©2007-2018 Always influx, never settled. T-SANG
All Rights Reserved.
Materials: Mahogany marine plywood, PVC toy train tracks, reclaimed rice bags of various origins, traditional nylon canvas bags, marine grade nylon roping, Tonkin bamboo, solar panels, LED spotlights & ropelights.
A sculptural installation of the shell of a “junk boat” (an Ancient Chinese sailing ship intended to carry both cargo and people), the piece is a symbolic vessel which speaks to Canada’s history as a country of immigrants. Presented on the eve of Canada’s sesquicentennial, the sculpture is an ode to the many Chinese migrant workers that came to Canada with a dream to create a new life for themselves and their family, away from hardships they faced.
The boat exists as both fact and fiction. It is a dream we envision in our minds as well as a physical object. The sail looks flimsy, almost drawn by a child. The hull is composed of train track-like pieces which reference the Asian Canadian experience of building the railway. They appear almost like dragon scales and the shape resembles the parapets of the Great Wall of China. The boat looks almost abandoned Saskatoon’s Chinatown neighborhood, metaphorically shipwrecked in a landlocked province.
Although Tsang comes from a Chinese-Canadian background, the piece speaks more broadly to the nature of Canada, whose history was largely built on the dreams and aspirations of immigrants and refugees - a legacy which continues to this day.
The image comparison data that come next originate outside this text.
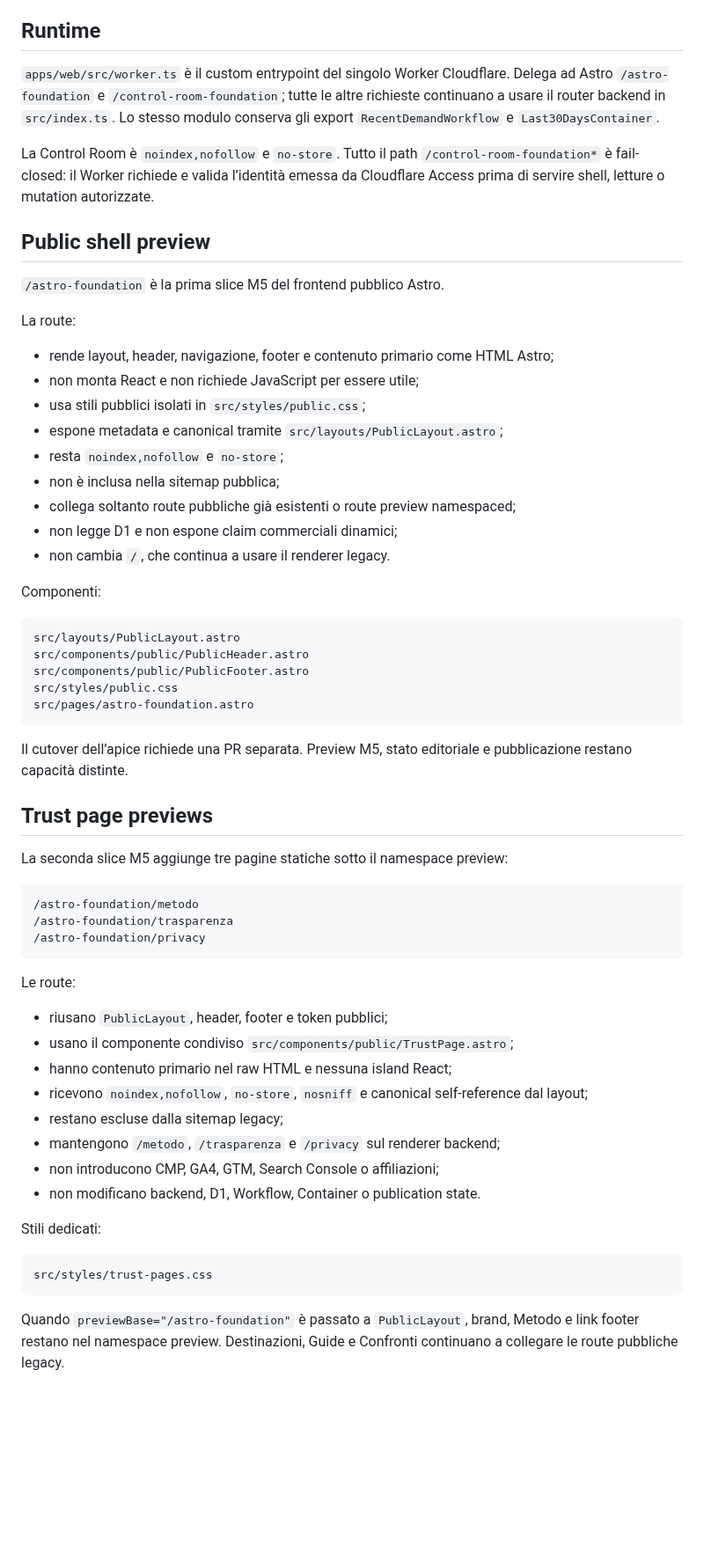
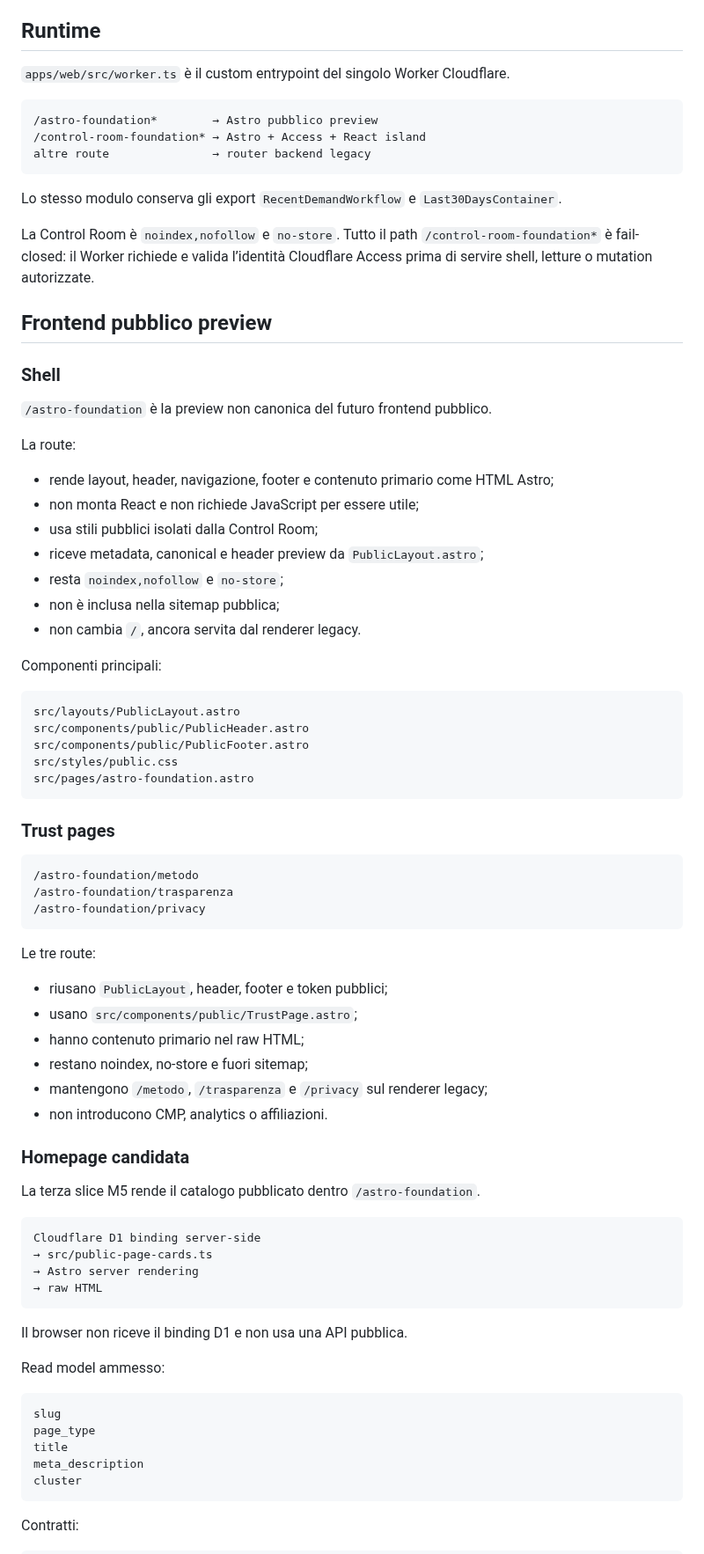
Before and after one commit to soliwkr/esim, a Markdown page: apps/web/README.md, the part around one of its changes. Shown at 88% size. Drawn GitHub-style; blank space fills up the shorter version.

````diff
--- a/apps/web/README.md
+++ b/apps/web/README.md
@@ -4,27 +4,35 @@ Frontend Astro di Senza Roaming e nuova Control Room privata.
 
 ## Runtime
 
-`apps/web/src/worker.ts` è il custom entrypoint del singolo Worker Cloudflare. Delega ad Astro `/astro-foundation` e `/control-room-foundation`; tutte le altre richieste continuano a usare il router backend in `src/index.ts`. Lo stesso modulo conserva gli export `RecentDemandWorkflow` e `Last30DaysContainer`.
+`apps/web/src/worker.ts` è il custom entrypoint del singolo Worker Cloudflare.
 
-La Control Room è `noindex,nofollow` e `no-store`. Tutto il path `/control-room-foundation*` è fail-closed: il Worker richiede e valida l’identità emessa da Cloudflare Access prima di servire shell, letture o mutation autorizzate.
+```text
+/astro-foundation*        → Astro pubblico preview
+/control-room-foundation* → Astro + Access + React island
+altre route               → router backend legacy
+```
 
-## Public shell preview
+Lo stesso modulo conserva gli export `RecentDemandWorkflow` e `Last30DaysContainer`.
 
-`/astro-foundation` è la prima slice M5 del frontend pubblico Astro.
+La Control Room è `noindex,nofollow` e `no-store`. Tutto il path `/control-room-foundation*` è fail-closed: il Worker richiede e valida l’identità Cloudflare Access prima di servire shell, letture o mutation autorizzate.
+
+## Frontend pubblico preview
+
+### Shell
+
+`/astro-foundation` è la preview non canonica del futuro frontend pubblico.
 
 La route:
 
 - rende layout, header, navigazione, footer e contenuto primario come HTML Astro;
 - non monta React e non richiede JavaScript per essere utile;
-- usa stili pubblici isolati in `src/styles/public.css`;
-- espone metadata e canonical tramite `src/layouts/PublicLayout.astro`;
+- usa stili pubblici isolati dalla Control Room;
+- riceve metadata, canonical e header preview da `PublicLayout.astro`;
 - resta `noindex,nofollow` e `no-store`;
 - non è inclusa nella sitemap pubblica;
-- collega soltanto route pubbliche già esistenti o route preview namespaced;
-- non legge D1 e non espone claim commerciali dinamici;
-- non cambia `/`, che continua a usare il renderer legacy.
+- non cambia `/`, ancora servita dal renderer legacy.
 
-Componenti:
+Componenti principali:
 
 ```text
 src/layouts/PublicLayout.astro
@@ -34,11 +42,7 @@ src/styles/public.css
 src/pages/astro-foundation.astro
 ```
 
-Il cutover dell’apice richiede una PR separata. Preview M5, stato editoriale e pubblicazione restano capacità distinte.
-
-## Trust page previews
-
-La seconda slice M5 aggiunge tre pagine statiche sotto il namespace preview:
+### Trust pages
 
 ```text
 /astro-foundation/metodo
@@ -46,21 +50,37 @@ La seconda slice M5 aggiunge tre pagine statiche sotto il namespace preview:
 /astro-foundation/privacy
 ```
 
-Le route:
+Le tre route:
 
 - riusano `PublicLayout`, header, footer e token pubblici;
-- usano il componente condiviso `src/components/public/TrustPage.astro`;
-- hanno contenuto primario nel raw HTML e nessuna island React;
-- ricevono `noindex,nofollow`, `no-store`, `nosniff` e canonical self-reference dal layout;
-- restano escluse dalla sitemap legacy;
-- mantengono `/metodo`, `/trasparenza` e `/privacy` sul renderer backend;
-- non introducono CMP, GA4, GTM, Search Console o affiliazioni;
-- non modificano backend, D1, Workflow, Container o publication state.
+- usano `src/components/public/TrustPage.astro`;
+- hanno contenuto primario nel raw HTML;
+- restano noindex, no-store e fuori sitemap;
+- mantengono `/metodo`, `/trasparenza` e `/privacy` sul renderer legacy;
+- non introducono CMP, analytics o affiliazioni.
 
-Stili dedicati:
+### Homepage candidata
+
+La terza slice M5 rende il catalogo pubblicato dentro `/astro-foundation`.
 
 ```text
-src/styles/trust-pages.css
+Cloudflare D1 binding server-side
+→ src/public-page-cards.ts
+→ Astro server rendering
+→ raw HTML
 ```
 
-Quando `previewBase="/astro-foundation"` è passato a `PublicLayout`, brand, Metodo e link footer restano nel namespace preview. Destinazioni, Guide e Confronti continuano a collegare le route pubbliche legacy.
+Il browser non riceve il binding D1 e non usa una API pubblica.
+
+Read model ammesso:
+
+```text
+slug
+page_type
+title
+meta_description
+cluster
+```
+
+Contratti:
+
````
Also changed, not shown: other parts of apps/web/README.md (+73 -98 lines).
Commissioned and supported by City of Saskatoon, Saskatoon Urban Planning & Public Art and Saskatoon Riverdale BIA.